For the next two weeks I have the privilege of working with a client in Lithuania. As I prepared for my trip, I spent time reviewing the most extensive global leadership project to date, The GLOBE Leadership Study [1]. This extensive research project provides insights about how beliefs differ between 62 different countries around the world. The results summarize eight areas which are viewed very differently as we live, work and interact with different cultures.

1. Performance Orientation: This is the extent to which a community encourages and rewards innovation, high standards, and performance improvement. Some regions have a high performance orientation (Switzerland ) while other countries do not place much emphasis on this (Greece).

2. Future Orientation: Some countries place high value on the collective encouragement and reward of future oriented behaviors such as planning and delaying gratification (Singapore) while others do not (Russia).

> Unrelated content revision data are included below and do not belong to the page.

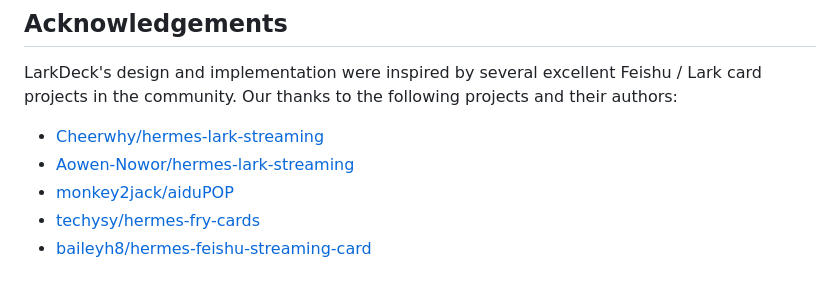
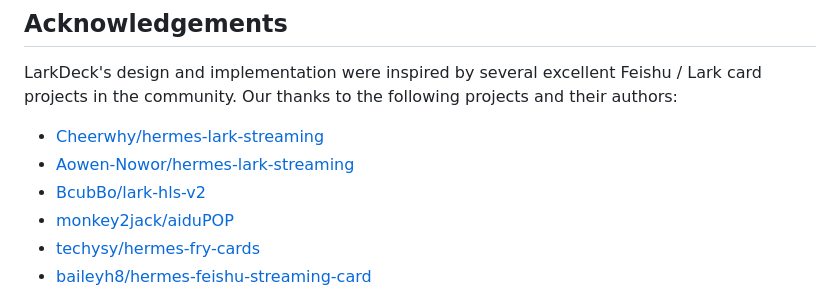
Before and after one commit to zayn-0101/LarkDeck, a Markdown page: README.en.md, the part around the change. Drawn GitHub-style.

Commit message:
docs: 致谢补上 lark-hls-v2（元素级流式/多卡拆分/markdown 卫生/封卡计元素的来源之一）

```diff
--- a/README.en.md
+++ b/README.en.md
@@ -119,6 +119,7 @@ LarkDeck's design and implementation were inspired by several excellent Feishu /
 
 - [Cheerwhy/hermes-lark-streaming](https://github.com/Cheerwhy/hermes-lark-streaming)
 - [Aowen-Nowor/hermes-lark-streaming](https://github.com/Aowen-Nowor/hermes-lark-streaming)
+- [BcubBo/lark-hls-v2](https://github.com/BcubBo/lark-hls-v2)
 - [monkey2jack/aiduPOP](https://github.com/monkey2jack/aiduPOP)
 - [techysy/hermes-fry-cards](https://github.com/techysy/hermes-fry-cards)
 - [baileyh8/hermes-feishu-streaming-card](https://github.com/baileyh8/hermes-feishu-streaming-card)
```
Also changed, not shown: README.md (+1 -0 lines).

3, Gender Egalitarianism: This is the extent to which we seek to minimize or maximize the differences between men and women. A country such as Russia has a very high level of gender equality while South Korea has a low score in egalitarianism

4. Assertiveness: This refers to beliefs as to whether people should be encouraged to be assertive, aggressive and tough, or nonassertive, nonaggressive, and tender in social relationships. The country of Nigeria has a high level of assertiveness while Switzerland has low assertiveness.

5. Individualism vs. Collectivism: Individualism pertains to ties between individuals which are loose while collectivism embraces the integration of strong, cohesive in-groups. Brazil is a highly individualistic nation while South Korea is a very collective culture.

6. Power Distance: This exemplifies the extent to which the community accepts and endorses authority, power differences and status privileges. Nigeria has a high power distance score while Denmark has a low score.

7. Humane Orientation: This category explains whether a society possesses the values of altruism, benevolence, kindness, love and generosity as motivating forces in a person’s behavior. The Philippines has a very high humane orientation while Germany scores low.

8. Uncertainty Avoidance: This is the extent to which ambiguous situations  are threatening to individuals, to which rules and orders are preferred and to which uncertainty is tolerated.  Switzerland has high uncertainty avoidance while Russia has low avoidance tendencies.

The ability to be a cultural catalyst is a skill which is increasing in demand in today’s global business world. The ability to understand and respond to major cultural differences such as the ones highlighted in the GLOBE study are essential skills for modern leaders!


[1] House, R., Hanges, P.J., Javidan, M., Dorfman, P.W., & Gupta, V. (2004). Culture, leadership, and organizations: The GLOBE study of 62 societies. Thousand Oaks, CA: Sage Publications.